Become Lean and Mean — March 2016

This post concerns Financial Management

Financial management is a crucial aspect of any growing business. An effective CFO can improve the firm’s financial management function by adopting methodologies that have proven successful in other facets of the business of enormously successful companies. One methodology is known as Lean. We believe successful application of Lean for financial management will help maximize the returns from profitable growth.

Lean is a concept that was originally applied to manufacturing. Well known success stories include Toyota, and many U.S. industrial firms. Improved service metrics, process times, delivery times, and costs as well as reduced bottlenecks result from the proper design and implementation of a Lean system. As it applies to finance, a Lean system must be implemented so that the finance mission is aligned with the business strategy by recognizing the interrelationship between financial and non-financial goals.

In the remainder of this post we examine the goals and concepts of a Lean system, what the Lean system accomplishes, means of implementation and operation, and applications to the various financial functions at the firm.

To design an effective Lean system, the CFO must think in terms of process rather than function. Such a paradigm drives the finance function to be service oriented to other parts of the firm as well as customers and suppliers. Thus, the CFO must craft a finance organization that is tied to competitive and operational realities while remaining aligned with the company’s strategic mission. The results of such an approach include reduced transaction costs through technology, metrics, benchmarking, shared services and outsourcing.

This goal is achieved by a focus on continuous improvement to all relevant processes. The effort entails constant efforts to reduce waste and improve profitability and is driven by rigorous analysis of operating data.

Since lean concentrates on process rather than the structure and function of various departments, the CFO must look at the flow of data, information, and cash. Successful design of process flow is characterized by automated workflow (such as touchless and paperless procedures); integration of the financial process with operational needs; replacement of periodic reviews or examinations with a system that reviews exceptions to expectations. This approach helps avoid waste, low value work, micro managing, bureaucracy, and under utilization of personnel.

The first step in the implementation of an effective Lean system is to adopt the process flow to the company’s overall strategy and competitive differentiators. The key elements involved in achieving this goal include listening to the customer; empowering employees to enable a self serviceable system; and flexible processes that can be customized.

The design of a Lean system must focus on service to all aspects of the organization from the CEO to customer service and delivery personnel. The key driver for this process should be a responsive and user sensitive attitude. To achieve this, the CFO must strive to reduce cycle time, integrate technology to serve diverse areas of the firm, collaborate with users and stakeholders; and ensure the system can automatically adjust to changing conditions.

Effective operation of a Lean system requires the development of cost targets and performance metrics. The effort DOES NOT entail emphasis on searching for the largest cost to cut, but on reviewing the processes and make them more efficient and result in reduced costs. To do this, the CFO must concentrate on and understand the entire enterprise. One must listen to the people on the front liens (i.e. credit and collection and inventory control) and resist the temptation to propose “across the board” solutions.

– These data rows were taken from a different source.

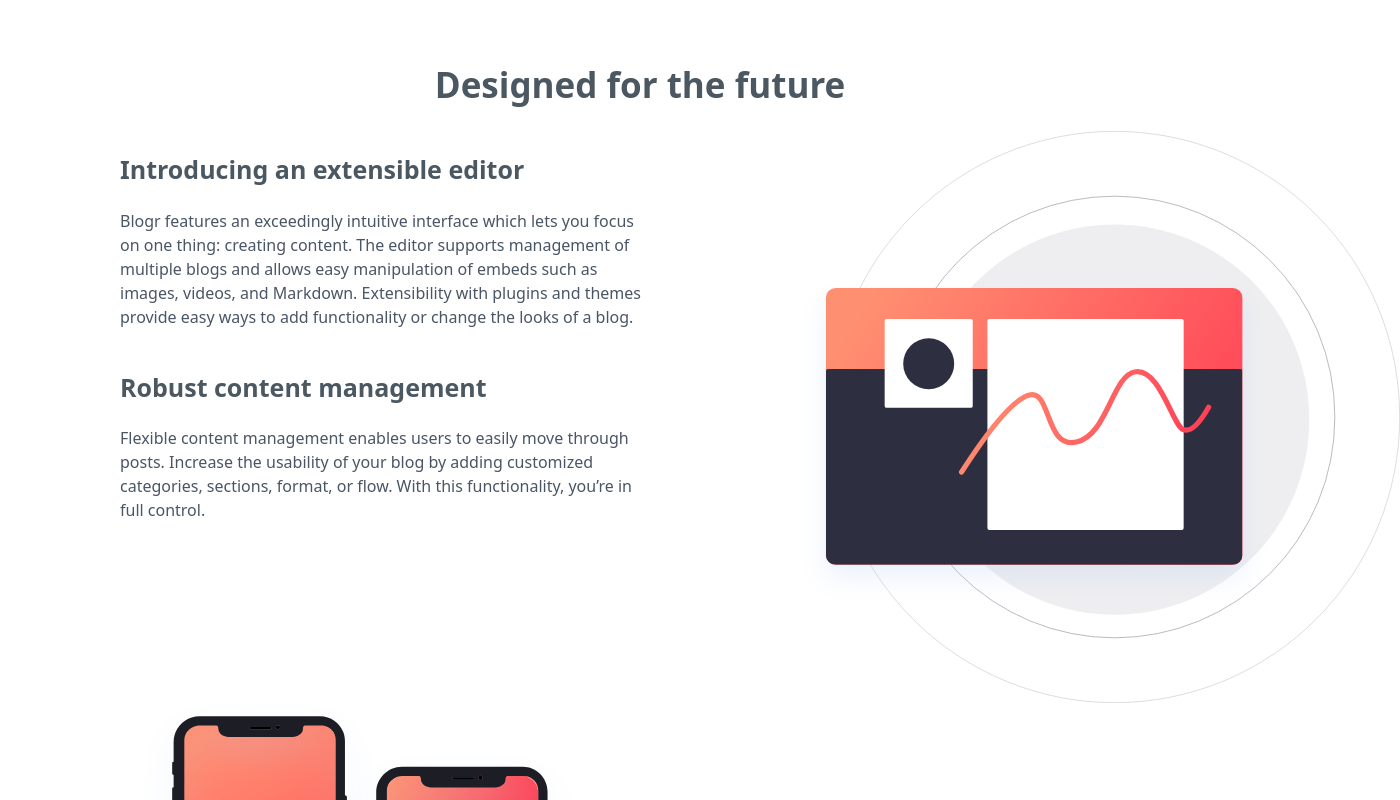
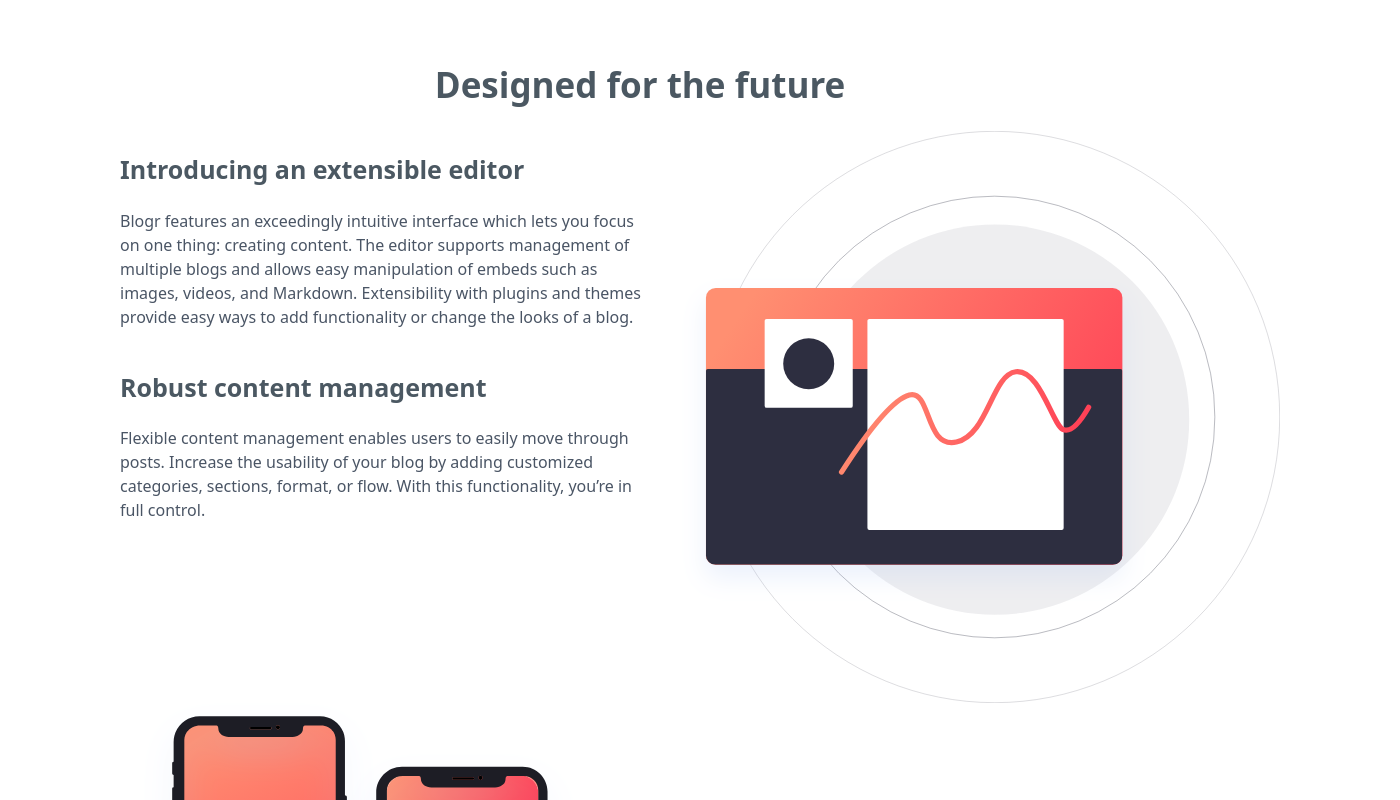
Before and after one commit to Nelson19so/blogr_landingpage, a React (Vite) app: page / in a window 1280 px wide. Shown: the part 540-1340 px from the top of the page, 1400 px wide, since content can reach past the window. Built offline with nearby package versions, Linux system fonts and the light colour scheme.

Commit message:
testing new design

```diff
--- a/src/pages/Home.jsx
+++ b/src/pages/Home.jsx
@@ -35,8 +35,8 @@ function Home() {
               <div className="md:w-40% w-full container-img md:hidden block">
                 <img
                   src={editorMobile}
-                  alt=""
-                  className="md:ml-30 mb-5 flex justify-self-center"
+                  alt="editormobile"
+                  className="mb-5 flex justify-self-center"
                   width="300"
                 />
               </div>
@@ -79,7 +79,7 @@ function Home() {
               </div>
 
               <div className="md:w-40% w-full container-img md:block hidden">
-                <img src={editorDesktop} alt="" className="md:ml-30 mb-5" />
+                <img src={editorDesktop} alt="" className="mb-5" />
               </div>
             </div>
           </div>
```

Performance goals must be measurable and benchmarked to respected industry leaders. There must be constant analysis of raw data to determine how tasks can be performed more effectively, moving towards a zero exceptions environment, i.e. driving towards perfection.

If successful in accomplishing the foregoing, the results will reflect a finance function that provides business analysis, develops innovative solutions, reduces operating costs, utilizes quick analysis to adjust to unexpected change, and focuses on overall business performance. These results will drive profitable growth.

The subsequent paragraphs will show how Lean methodology can be applied to various financial functions.

For service driven, transactional functions like billing and inventory control, the Lean system must emphasize flexibility to improve service.

For cost driven, shared service or outsourced functions such as payroll, accounts payable, general ledger accounting and travel & entertainment, the Lean system should stress process uniformity and best practices to drive down costs.

For strategically focused functions, for instance, performance analysis, budgeting, pricing decisions, planning and acquisitions, the Lean system should devise processes that provide maximum flexibility, responsive service, and innovation to drive efficient and optimal decision-making.

For externally driven functions, for example, corporate governance, financial reporting, taxes, treasury, and regulatory relations, the Lean system should develop processes that encourage cost control, uniformity, and alignment of functions that minimizes friction amongst related functions. The result will be to avoid costly mistakes and unnecessary expense.

Financial management is a crucial aspect of any growing business. An effective CFO can improve the firm’s financial management function by adopting methodologies that have proven successful in other facets of the business of enormously successful companies. One methodology is known as Lean. We believe successful application of Lean for financial management will help maximize the returns from profitable growth.

Capitol CFO Solutions serves clients in Washington D.C., Maryland, and Virginia. Please contact us for a free consultation.